Tackling the problem w/ Josh Denzel
“Football brings everyone together,” Josh Denzel says while sat with a group of players from AFC Walcountians outside Hayes Lane stadium, South East London.
“It’s a uniting force, but it’s also a space where people bring sexist and abusive actions towards women. I think as football fans and as guys especially, it’s our job to make women feel safe in these environments around the football ecosystem.”
Josh and the players are here to talk as part of 'Enough': a campaign set up by the Home Office in March 2022 to shine a light on the issue of Violence against Women and Girls (VAWG), and galvanise men, including football fans, to be part of the solution.
In the UK, 84% of women have experienced at least one form of sexual harassment in their lifetime, a genuinely terrifying statistic. But it’s a statistic that you might be able to do something about, even in the smallest ways.
This isn’t to point the finger or blame football, it’s to empower everyone who might recognise these behaviours, to understand that we can all do something to help.
When discussing how women and girls watching football can be made to feel intimidated by the actions of other fans, Albert, one of the AFC Walcountians players in the films, raises a powerful point.
“A lot of responsibility will fall on our shoulders to make it a better environment for them,” Albert says. “Calling out people when we see it, making sure that they feel comfortable, being an ally, basically.”
Saying little things can go a long way to changing how a person acts. And the next time they see something, they might call it out too.
Throughout the two episodes, Josh, Albert and his Walcountians teammates Chike, Ryan, and Luke discuss a range of examples of sexism or abuse.

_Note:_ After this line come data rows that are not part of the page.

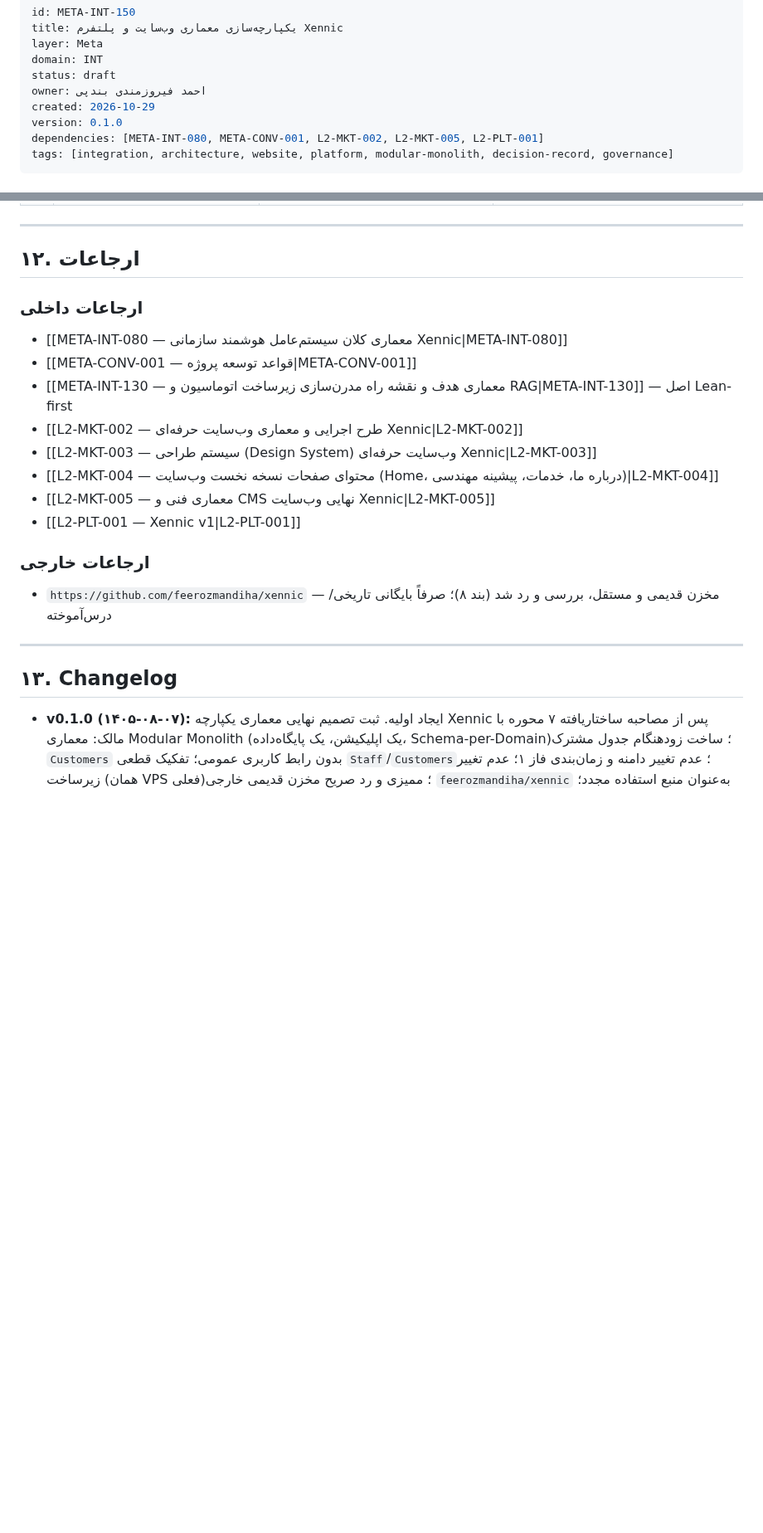
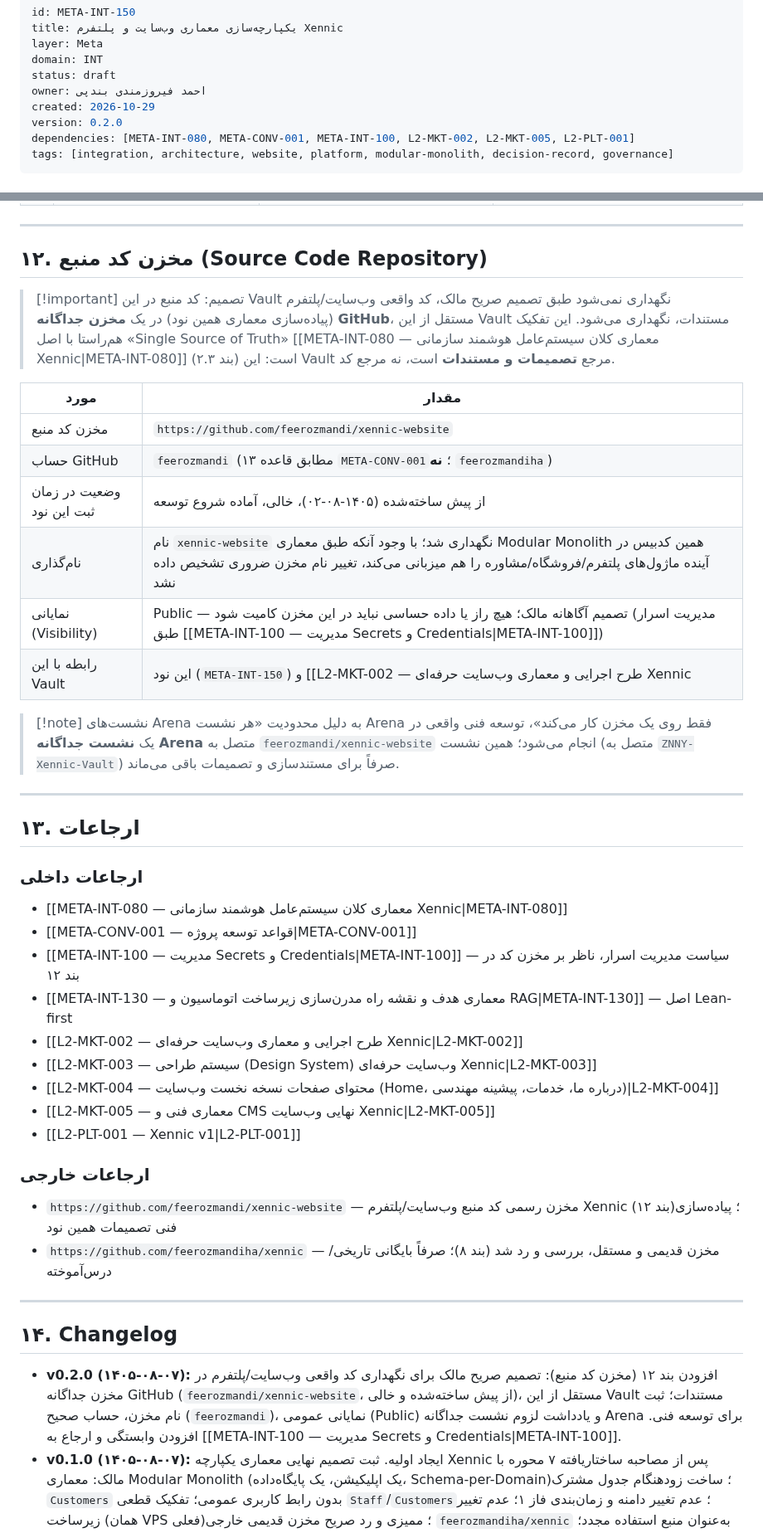
Before and after one commit to feerozmandi/ZNNY-Xennic-Vault, a Markdown page: 00_Meta/Integration/META-INT-150 — یکپارچه‌سازی معماری وب‌سایت و پلتفرم Xennic.md, 2 parts joined by grey strips. Shown at 83% size. GitHub-like rendering; blank space fills up the shorter version.

Commit message:
docs(META-INT-150): record xennic-website as the official source repo
Co-authored-by: arena-agent <297053741+arena-agent@users.noreply.github.com>

```diff
--- a/00_Meta/Integration/META-INT-150 — یکپارچه‌سازی معماری وب‌سایت و پلتفرم Xennic.md
+++ b/00_Meta/Integration/META-INT-150 — یکپارچه‌سازی معماری وب‌سایت و پلتفرم Xennic.md
@@ -6,8 +6,8 @@ domain: INT
 status: draft
 owner: احمد فیروزمندی بندپی
 created: 2026-10-29
-version: 0.1.0
-dependencies: [META-INT-080, META-CONV-001, L2-MKT-002, L2-MKT-005, L2-PLT-001]
+version: 0.2.0
+dependencies: [META-INT-080, META-CONV-001, META-INT-100, L2-MKT-002, L2-MKT-005, L2-PLT-001]
 tags: [integration, architecture, website, platform, modular-monolith, decision-record, governance]
 ---
 
@@ -184,11 +184,31 @@ tags: [integration, architecture, website, platform, modular-monolith, decision-
 
 ---
 
-## ۱۲. ارجاعات
+## ۱۲. مخزن کد منبع (Source Code Repository)
+
+> [!important] تصمیم: کد منبع در این Vault نگهداری نمی‌شود
+> طبق تصمیم صریح مالک، کد واقعی وب‌سایت/پلتفرم (پیاده‌سازی معماری همین نود) در یک **مخزن جداگانه GitHub**، مستقل از این Vault مستندات، نگهداری می‌شود. این تفکیک هم‌راستا با اصل «Single Source of Truth» [[META-INT-080 — معماری کلان سیستم‌عامل هوشمند سازمانی Xennic|META-INT-080]] (بند ۲.۳) است: این Vault مرجع **تصمیمات و مستندات** است، نه مرجع کد.
+
+| مورد | مقدار |
+|---|---|
+| مخزن کد منبع | `https://github.com/feerozmandi/xennic-website` |
+| حساب GitHub | `feerozmandi` (مطابق قاعده ۱۳ `META-CONV-001`؛ **نه** `feerozmandiha`) |
+| وضعیت در زمان ثبت این نود | از پیش ساخته‌شده (۱۴۰۵-۰۸-۰۲)، خالی، آماده شروع توسعه |
+| نام‌گذاری | نام `xennic-website` نگهداری شد؛ با وجود آنکه طبق معماری Modular Monolith همین کدبیس در آینده ماژول‌های پلتفرم/فروشگاه/مشاوره را هم میزبانی می‌کند، تغییر نام مخزن ضروری تشخیص داده نشد |
+| نمایانی (Visibility) | Public — تصمیم آگاهانه مالک؛ هیچ راز یا داده حساسی نباید در این مخزن کامیت شود (مدیریت اسرار طبق [[META-INT-100 — مدیریت Secrets و Credentials\|META-INT-100]]) |
+| رابطه با این Vault | این نود (`META-INT-150`) و [[L2-MKT-002 — طرح اجرایی و معماری وب‌سایت حرفه‌ای Xennic|L2-MKT-002]]/[[L2-MKT-005 — معماری فنی و CMS نهایی وب‌سایت Xennic|L2-MKT-005]] مرجع معماری و تصمیمات هستند؛ مخزن کد فقط پیاده‌سازی فنی آن تصمیمات است و نباید تصمیم معماری مستقل از خودش بگیرد |
+
+> [!note] نشست‌های Arena
+> به دلیل محدودیت «هر نشست Arena فقط روی یک مخزن کار می‌کند»، توسعه فنی واقعی در یک **نشست جداگانه Arena** متصل به `feerozmandi/xennic-website` انجام می‌شود؛ همین نشست (متصل به `ZNNY-Xennic-Vault`) صرفاً برای مستندسازی و تصمیمات باقی می‌ماند.
+
+---
+
+## ۱۳. ارجاعات
 
 ### ارجاعات داخلی
 - [[META-INT-080 — معماری کلان سیستم‌عامل هوشمند سازمانی Xennic|META-INT-080]]
 - [[META-CONV-001 — قواعد توسعه پروژه|META-CONV-001]]
+- [[META-INT-100 — مدیریت Secrets و Credentials|META-INT-100]] — سیاست مدیریت اسرار، ناظر بر مخزن کد در بند ۱۲
 - [[META-INT-130 — معماری هدف و نقشه راه مدرن‌سازی زیرساخت اتوماسیون و RAG|META-INT-130]] — اصل Lean-first
 - [[L2-MKT-002 — طرح اجرایی و معماری وب‌سایت حرفه‌ای Xennic|L2-MKT-002]]
 - [[L2-MKT-003 — سیستم طراحی (Design System) وب‌سایت حرفه‌ای Xennic|L2-MKT-003]]
@@ -197,10 +217,12 @@ tags: [integration, architecture, website, platform, modular-monolith, decision-
 - [[L2-PLT-001 — Xennic v1|L2-PLT-001]]
 
 ### ارجاعات خارجی
+- `https://github.com/feerozmandi/xennic-website` — مخزن رسمی کد منبع وب‌سایت/پلتفرم Xennic (بند ۱۲)؛ پیاده‌سازی فنی تصمیمات همین نود
 - `https://github.com/feerozmandiha/xennic` — مخزن قدیمی و مستقل، بررسی و رد شد (بند ۸)؛ صرفاً بایگانی تاریخی/درس‌آموخته
 
 ---
 
-## ۱۳. Changelog
+## ۱۴. Changelog
 
+- **v0.2.0 (۱۴۰۵-۰۸-۰۷):** افزودن بند ۱۲ (مخزن کد منبع): تصمیم صریح مالک برای نگهداری کد واقعی وب‌سایت/پلتفرم در مخزن جداگانه GitHub (`feerozmandi/xennic-website`، از پیش ساخته‌شده و خالی)، مستقل از این Vault مستندات؛ ثبت نام مخزن، حساب صحیح (`feerozmandi`)، نمایانی عمومی (Public) و یادداشت لزوم نشست جداگانه Arena برای توسعه فنی. افزودن وابستگی و ارجاع به [[META-INT-100 — مدیریت Secrets و Credentials|META-INT-100]].
 - **v0.1.0 (۱۴۰۵-۰۸-۰۷):** ایجاد اولیه. ثبت تصمیم نهایی معماری یکپارچه Xennic پس از مصاحبه ساختاریافته ۷ محوره با مالک: معماری Modular Monolith (یک اپلیکیشن، یک پایگاه‌داده، Schema-per-Domain)؛ ساخت زودهنگام جدول مشترک `Customers` بدون رابط کاربری عمومی؛ تفکیک قطعی `Staff`/`Customers`؛ عدم تغییر دامنه و زمان‌بندی فاز ۱؛ عدم تغییر زیرساخت (همان VPS فعلی)؛ ممیزی و رد صریح مخزن قدیمی خارجی `feerozmandiha/xennic` به‌عنوان منبع استفاده مجدد؛ ثبت اثر این تصمیمات بر `L2-MKT-002`، `L2-MKT-005` و `L2-PLT-001`.
```
Also changed, not shown: other parts of 00_Meta/Integration/META-INT-150 — یکپارچه‌سازی معماری وب‌سایت و پلتفرم Xennic.md (+3 -3 lines).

Such as passing sexist comments in WhatsApp groups, making women feel uncomfortable watching football in pubs, making untoward advances on public transport, and men returning from football matches taking out aggressive moods on their partners after their side has lost.
These are actions that you may recognise seeing or experiencing yourself, and Chike brings up how impactful it can be having a friend tell you you’re doing something wrong.
“When it comes from a mate it does make an impact,” Chike says in the first episode. “If your mate calls you out, it makes you feel like a bit of a mug.”
This campaign is incredibly important in communicating to men that they can play a part in tackling abuse, and Josh’s discussion across the two episodes is incredibly honest, empowering, and necessary.
Find out different ways you can safely help stop abuse towards women at gov.uk/enough